The questions McCarthy raises are valid; whatever the White House thinks of his politics, his credentials are impeccable. AG Holder invited him to join a Blue Ribbon Commission earlier in the year.
Your step toward Argentina raises real concerns, but that decision was subject to Judicial review. To the best of my knowledge this XO is not. As it stands, this order flies directly in the face of the protections the constitution provides US citizens. The questions raised should be addressed, if for no other reason than this will fuel the fears of the black helicopter/militia crowd. This may be one of those rare occasion where they are correct in their interpretation of events.
We the people have questions, and we deserve answers.

Patrick said...

I think you're absolutely right, and I'll add that concerns about a dirty war in the US was one of my motivations for leaving. Guess where I live now? Argentina. Who knows, maybe we'll see a pole shift.

keithpiccirillo said...

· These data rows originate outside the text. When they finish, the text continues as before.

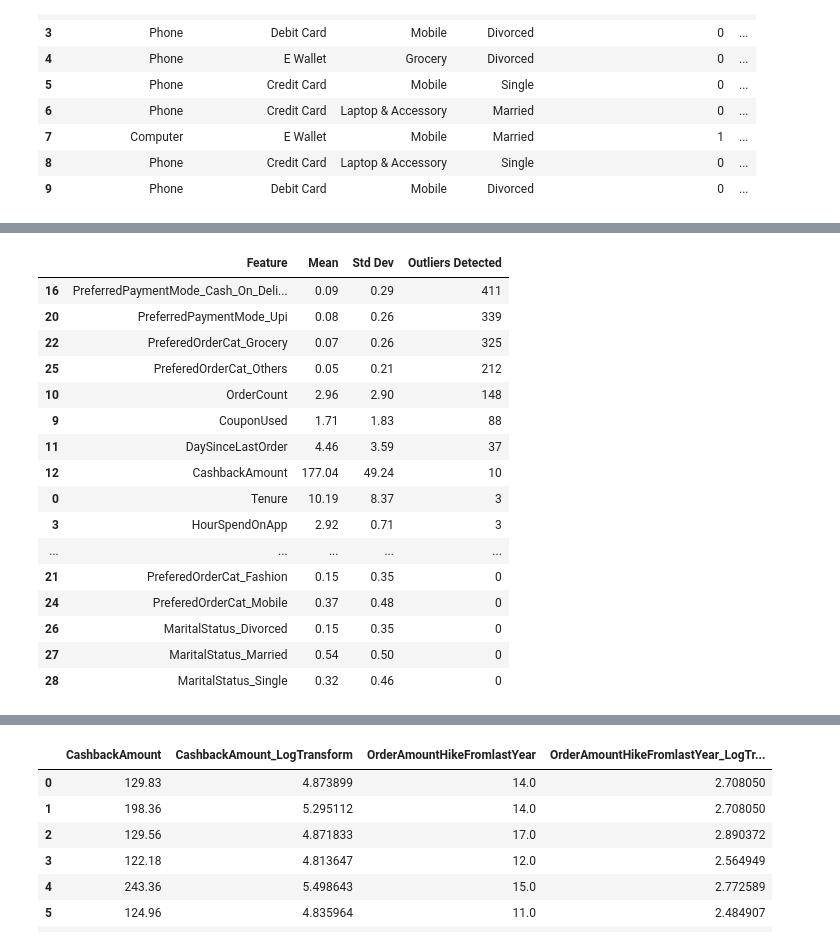
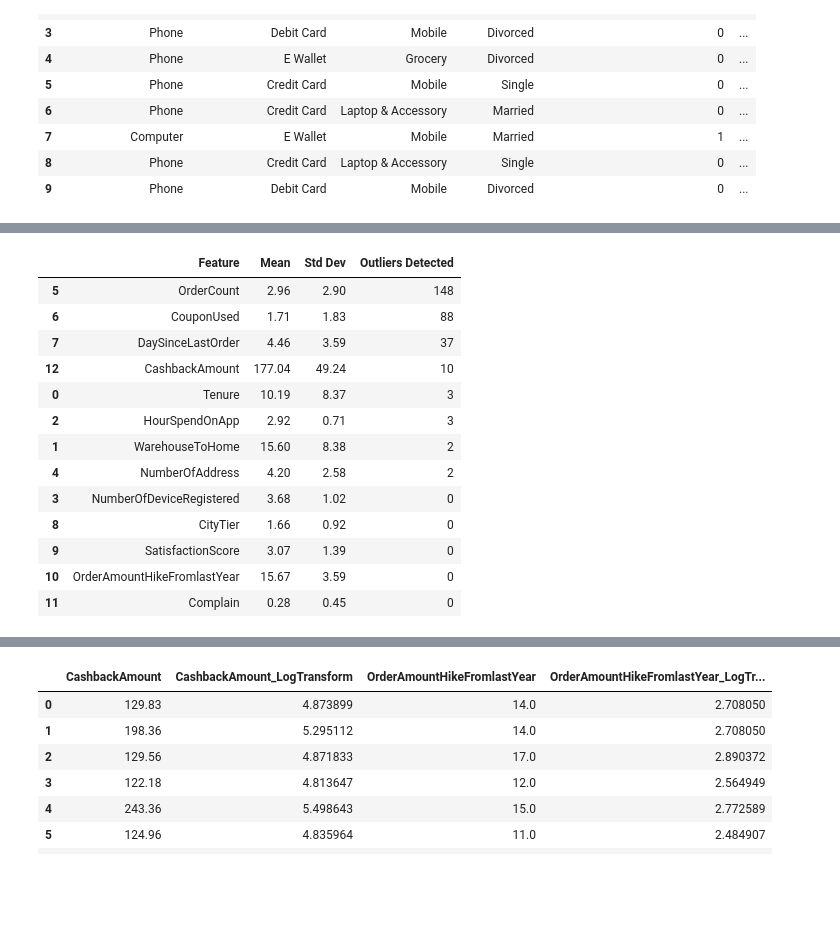
Before and after one commit to DrishtiNigam1928/CUSTOMER_CHURN, a Jupyter notebook: notebooks/main_analysis.ipynb, the cells around one changed output, grey strips where cells are left out. Saved outputs shown, nothing was run; the diff lists cells and outputs as text; code cells hidden in the pictures; blank space fills up the shorter version.

```diff
--- a/notebooks/main_analysis.ipynb
+++ b/notebooks/main_analysis.ipynb
@@ -199,7 +216,7 @@ def calc_range(min_val, max_val):
 
 stats_dict = {}
 
-for col in numerical_vars:
+for col in features_to_test:
     values = [v for v in df[col] if pd.notna(v)]
 
     col_mean = calc_mean(values)
@@ -420,12 +452,9 @@ PreferedOrderCat: ['Fashion', 'Grocery', 'Laptop & Accessory', 'Mobile', 'Others
 MaritalStatus: ['Divorced', 'Married', 'Single']
 # %%
 # --- D2: Check numeric columns for impossible/negative values
-numeric_check_cols = ["Tenure", "WarehouseToHome", "HourSpendOnApp", "NumberOfDeviceRegistered",
-                      "SatisfactionScore", "NumberOfAddress", "OrderAmountHikeFromlastYear",
-                      "CouponUsed", "OrderCount", "DaySinceLastOrder", "CashbackAmount"]
 
 invalid_report = []
-for col in numeric_check_cols:
+for col in features_to_test:
     if col in df_cleaned.columns:
         negative_count = (df_cleaned[col] < 0).sum()
         invalid_report.append({"Feature": col, "Negative Values": negative_count})
@@ -560,7 +591,23 @@ def calc_q3(values):
 iqr_report = []
 outlier_indices_by_col = {}   # store row indices for later decisions
 
-for col in numerical_vars:
+features_to_test = [
+    'Tenure',
+    'WarehouseToHome',
+    'HourSpendOnApp',
+    'NumberOfDeviceRegistered',
+    'NumberOfAddress',
+    'OrderCount',
+    'CouponUsed',
+    'DaySinceLastOrder',
+    'CityTier',
+    'SatisfactionScore',
+    'OrderAmountHikeFromlastYear',
+    'Complain',
+    'CashbackAmount'
+]
+
+for col in features_to_test:
     values = df_cleaned[col].dropna().tolist()
 
     q1 = calc_q1(values)
@@ -604,7 +648,7 @@ iqr_table
 # %%
 #  Library verification (NumPy quantile)
 verify_rows = []
-for col in numerical_vars:
+for col in features_to_test:
     values = df_cleaned[col].dropna()
     lib_q1 = np.quantile(values, 0.25)
     lib_q3 = np.quantile(values, 0.75)
@@ -642,51 +683,48 @@ z_score_report = []
 z_outlier_indices_by_col = {} # store row indices for Z-score outliers
 z_threshold = 3.0 # using standard threshold i.e. [3.0]
 
-for col in numerical_vars:
+for col in features_to_test:
   values = df_cleaned[col].dropna().tolist()
   # resuing B2 tasks custom funtions for calculating mean and standard deviation
   mean_val = calc_mean(values)
   variance_val = calc_variance(values, mean_val)
   std_val = calc_std(variance_val)
 
   # edge case where standard deviation is 0 (i.e. all values identical)
   if std_val==0:
     outlier_count=0
     z_outlier_indices_by_col[col]=[]
   else:
     # checking for observations with absolute Z-score > 3.0
     # condition is being applied using lambda function
     outliers = df_cleaned[df_cleaned[col].dropna().apply(lambda x: abs((x - mean_val)/std_val) > z_threshold)]
     outlier_count = len(outliers)
     z_outlier_indices_by_col[col] = outliers.index.tolist()
 
   z_score_report.append({
      "Feature": col,
      "Mean": round(mean_val, 2),
      "Std Dev": round(std_val, 2),
      "Outliers Detected": outlier_count
   })
 
 z_table = pd.DataFrame(z_score_report).sort_values("Outliers Detected", ascending=False)
 display(z_table)
 # %% [output]
 |  | Feature | Mean | Std Dev | Outliers Detected |
-| 16 | PreferredPaymentMode_Cash_On_Deli... | 0.09 | 0.29 | 411 |
-| 20 | PreferredPaymentMode_Upi | 0.08 | 0.26 | 339 |
-| 22 | PreferedOrderCat_Grocery | 0.07 | 0.26 | 325 |
-| 25 | PreferedOrderCat_Others | 0.05 | 0.21 | 212 |
-| 10 | OrderCount | 2.96 | 2.90 | 148 |
-| 9 | CouponUsed | 1.71 | 1.83 | 88 |
-| 11 | DaySinceLastOrder | 4.46 | 3.59 | 37 |
+| 5 | OrderCount | 2.96 | 2.90 | 148 |
+| 6 | CouponUsed | 1.71 | 1.83 | 88 |
+| 7 | DaySinceLastOrder | 4.46 | 3.59 | 37 |
 | 12 | CashbackAmount | 177.04 | 49.24 | 10 |
 | 0 | Tenure | 10.19 | 8.37 | 3 |
-| 3 | HourSpendOnApp | 2.92 | 0.71 | 3 |
-| ... | ... | ... | ... | ... |
-| 21 | PreferedOrderCat_Fashion | 0.15 | 0.35 | 0 |
-| 24 | PreferedOrderCat_Mobile | 0.37 | 0.48 | 0 |
-| 26 | MaritalStatus_Divorced | 0.15 | 0.35 | 0 |
-| 27 | MaritalStatus_Married | 0.54 | 0.50 | 0 |
-| 28 | MaritalStatus_Single | 0.32 | 0.46 | 0 |
+| 2 | HourSpendOnApp | 2.92 | 0.71 | 3 |
+| 1 | WarehouseToHome | 15.60 | 8.38 | 2 |
+| 4 | NumberOfAddress | 4.20 | 2.58 | 2 |
+| 3 | NumberOfDeviceRegistered | 3.68 | 1.02 | 0 |
+| 8 | CityTier | 1.66 | 0.92 | 0 |
+| 9 | SatisfactionScore | 3.07 | 1.39 | 0 |
+| 10 | OrderAmountHikeFromlastYear | 15.67 | 3.59 | 0 |
+| 11 | Complain | 0.28 | 0.45 | 0 |
 # %%
 # Library Verification using SciPy zscore for F2 Task
 from scipy.stats import zscore
```
Also changed, not shown: parts of 25 cells of this notebook.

Happy Brave New Year World.
At this time of year many of us reflect with families by watching the doomsday shows such as "The Twilight Zone" and stories of aliens on the history channel delivering humans to earth centuries ago to build the world's pyramids.
I sifted through "1984", and read some "Brave New World" and "Animal Farm" because it keeps my edge in place.
Big Brother (think Google) does exist.
There is no easy way to solve mortgage foreclosures and bank's balance sheet lopsidedness quickly enough to coincide with our Ministry of Unplenty's quantitative easing timing.
I fear one way out is through a might makes right military conflict to ameliorate debt. Is bankruptcy an option and is the impetus a downgrading of our bonds?
Since March, "All stocks are equal, but some are more equal than others", and I've been following along with your inflation/deflation timer.

Cam Hui, CFA said...

An alert reader emailed me to note that the Supreme Court did not rule that the president can declare anyone an enemy combatant, but declined to hear an appeal from a lower court on that issue (which is judicially a very different matter). While the ruling (or non-ruling) nevertheless has far reaching implications, it isn't as bad as I initially thought.